Guest blogger – Jana Lynott| AARP Public Policy Institute
When it comes to technology, many rural transportation providers face a mismatch between their needs and what’s on the market today, particularly in terms of ride-scheduling software solutions. Software developers make assumptions about the agencies that will use their products, the services they provide, the availability of IT staff to monitor and maintain systems, and more. If an agency happens to fit in those boxes, off-the-shelf products could work quite well. However, for a small transit agency or transportation service in a rural area, operations may not align with any of these assumptions.
That was certainly the case for two nonprofit transportation providers—Inner Court Family Center (ICFC) and Lake County Senior Center Association (LCSCA) in highly rural Lake County, Oregon. The two nonprofits wanted to streamline ride-scheduling tasks and communication with drivers, make billing more transparent, and gain insights into cost drivers such as road conditions and trip distances. But they found off-the-shelf software solutions too complex and expensive for their needs.
In 2020, AARP provided funding to Full Path Transit Technology to work with ICFC and LCSCA to develop software suited to the needs of small providers with no more than a dozen vehicles.
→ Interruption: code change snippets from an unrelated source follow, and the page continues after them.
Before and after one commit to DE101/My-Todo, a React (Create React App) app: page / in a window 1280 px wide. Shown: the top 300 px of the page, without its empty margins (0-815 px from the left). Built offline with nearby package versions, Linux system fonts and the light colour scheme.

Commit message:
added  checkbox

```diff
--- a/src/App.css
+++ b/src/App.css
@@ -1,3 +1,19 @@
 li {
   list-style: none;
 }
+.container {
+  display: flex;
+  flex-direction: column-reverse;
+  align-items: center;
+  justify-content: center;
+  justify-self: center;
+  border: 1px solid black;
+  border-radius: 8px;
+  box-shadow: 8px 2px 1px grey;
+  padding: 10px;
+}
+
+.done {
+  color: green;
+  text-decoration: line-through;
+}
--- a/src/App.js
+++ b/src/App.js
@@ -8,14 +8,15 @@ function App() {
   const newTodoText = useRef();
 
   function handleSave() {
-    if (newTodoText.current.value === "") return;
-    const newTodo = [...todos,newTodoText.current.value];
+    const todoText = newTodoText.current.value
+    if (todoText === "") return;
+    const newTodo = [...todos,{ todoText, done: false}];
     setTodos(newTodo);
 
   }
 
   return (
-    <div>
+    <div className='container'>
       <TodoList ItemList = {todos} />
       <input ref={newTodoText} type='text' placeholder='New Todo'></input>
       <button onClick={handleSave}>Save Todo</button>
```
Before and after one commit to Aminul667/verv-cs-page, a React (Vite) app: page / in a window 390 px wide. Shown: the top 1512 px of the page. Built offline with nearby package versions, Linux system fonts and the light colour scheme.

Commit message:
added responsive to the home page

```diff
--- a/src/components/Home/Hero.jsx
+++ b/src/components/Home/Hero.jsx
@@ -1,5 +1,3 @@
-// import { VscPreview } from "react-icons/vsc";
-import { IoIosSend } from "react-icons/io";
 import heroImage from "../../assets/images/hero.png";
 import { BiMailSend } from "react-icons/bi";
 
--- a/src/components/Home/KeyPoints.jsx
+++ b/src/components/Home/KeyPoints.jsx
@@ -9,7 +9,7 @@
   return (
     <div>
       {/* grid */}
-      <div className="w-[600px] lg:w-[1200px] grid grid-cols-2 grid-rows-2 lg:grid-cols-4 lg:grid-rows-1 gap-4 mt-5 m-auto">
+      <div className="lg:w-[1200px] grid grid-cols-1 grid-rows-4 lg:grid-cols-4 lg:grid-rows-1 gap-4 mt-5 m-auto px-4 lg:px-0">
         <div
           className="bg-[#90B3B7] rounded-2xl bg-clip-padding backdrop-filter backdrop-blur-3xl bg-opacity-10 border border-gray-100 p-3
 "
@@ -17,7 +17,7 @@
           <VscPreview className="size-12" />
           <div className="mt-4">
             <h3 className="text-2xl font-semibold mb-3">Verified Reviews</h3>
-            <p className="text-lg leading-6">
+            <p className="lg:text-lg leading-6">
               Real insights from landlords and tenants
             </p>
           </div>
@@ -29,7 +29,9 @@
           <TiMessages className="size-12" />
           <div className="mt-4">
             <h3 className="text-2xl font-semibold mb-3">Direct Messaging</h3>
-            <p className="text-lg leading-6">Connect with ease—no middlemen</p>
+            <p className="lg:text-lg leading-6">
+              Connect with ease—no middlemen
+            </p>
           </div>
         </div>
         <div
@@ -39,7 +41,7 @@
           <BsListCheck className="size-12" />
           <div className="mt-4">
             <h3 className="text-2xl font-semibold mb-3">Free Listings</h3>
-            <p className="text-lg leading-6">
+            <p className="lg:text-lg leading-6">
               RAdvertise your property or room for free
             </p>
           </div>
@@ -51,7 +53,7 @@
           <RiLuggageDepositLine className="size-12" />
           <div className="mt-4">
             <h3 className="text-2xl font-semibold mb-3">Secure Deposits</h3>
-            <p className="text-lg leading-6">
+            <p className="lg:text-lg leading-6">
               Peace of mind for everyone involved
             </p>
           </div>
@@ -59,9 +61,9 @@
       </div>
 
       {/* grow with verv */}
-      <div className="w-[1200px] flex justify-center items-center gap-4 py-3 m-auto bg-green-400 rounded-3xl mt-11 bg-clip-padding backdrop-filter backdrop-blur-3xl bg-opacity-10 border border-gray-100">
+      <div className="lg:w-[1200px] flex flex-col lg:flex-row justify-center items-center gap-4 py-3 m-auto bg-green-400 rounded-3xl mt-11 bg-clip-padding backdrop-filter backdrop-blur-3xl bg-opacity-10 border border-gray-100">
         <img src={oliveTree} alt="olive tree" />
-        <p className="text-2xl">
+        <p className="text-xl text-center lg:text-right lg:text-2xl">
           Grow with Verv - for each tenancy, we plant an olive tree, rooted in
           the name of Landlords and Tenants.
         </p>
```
The project was also intended to be a proof-of-concept of a new data standard that allows two or more providers to coordinate their services to function as a single transportation provider. The resulting open-source software is RideSheet.
How It Works
Small nonprofit transportation providers are often the only game in town. In many parts of the United States there is no public transportation, no taxi, Uber or Lyft. Nondrivers, many of whom are older or have a disability, depend on human service agencies and volunteer driver programs for rides to the doctor, grocery store, and visits with friends. As our nation’s population ages there is increasing demand for the transportation services offered by organizations such as ICFC and LCSCA.
That’s where the new software comes in. The software was designed with the rural client in mind. For instance, RideSheet overcomes a problem common to rural areas: inaccurate Google Maps location results. It accomplishes this by using the Google Maps geocoding service to validate and format accurate street addresses that are easy to find by drivers. The software also builds upon general knowledge of spreadsheets, word processing, and calendar apps by integrating and migrating these functions to the cloud. Trip data is tracked in Google Sheets and can be exported to Google Calendar for easy visualization of drivers’ schedules and to Google Docs for generating driver manifest reports. RideSheet will replace ICFC’s and LCSCA’s use of its makeshift and inefficient system built around local desktop spreadsheets, white boards, and pen and paper.
With RideSheet, agencies can track their services and exchange trip data with each other in a streamlined, secure manner using two customized, independent Google Sheets and without the need for rural providers’ tools of the trade such as email, fax, or phone calls between providers, or for manual rekeying of trip information. RideSheet allows ICFC and LCSCA to share all their scheduled runs with one another in enough detail so that each agency can assess whether there is an opportunity to add a passenger of their own to the other agency’s run or to fulfill a trip request from the other agency. The Application Programming Interface (API) that enables this interoperability adheres to the new transactional data standard (TDS).
Right-sized Technology Supports the Crucial Mission of Nonprofits in Rural America
By automating trip scheduling in a system rightsized for the real-life strengths and constraints of rural nonprofits, RideSheet frees up staff time, allowing them to focus on their core mission. In the words of Andrea Wishart, Executive Director, Lake County Senior Center Association, “We’re worthy of having some good tools to use.” RideSheet offers small providers like LCSCA an affordable technology solution to better serve riders who have few if any options to get where they need to go.
Jana Lynott, AICP, is a senior policy advisor on transportation and livable communities for the AARP Public Policy Institute. She recently published “Modernizing Demand-Responsive Transportation for the Age of New Mobility” and other works as part of a series on the Future of Transportation. Jana was a speaker at the May 4, 2021 webinar on transactional data specifications.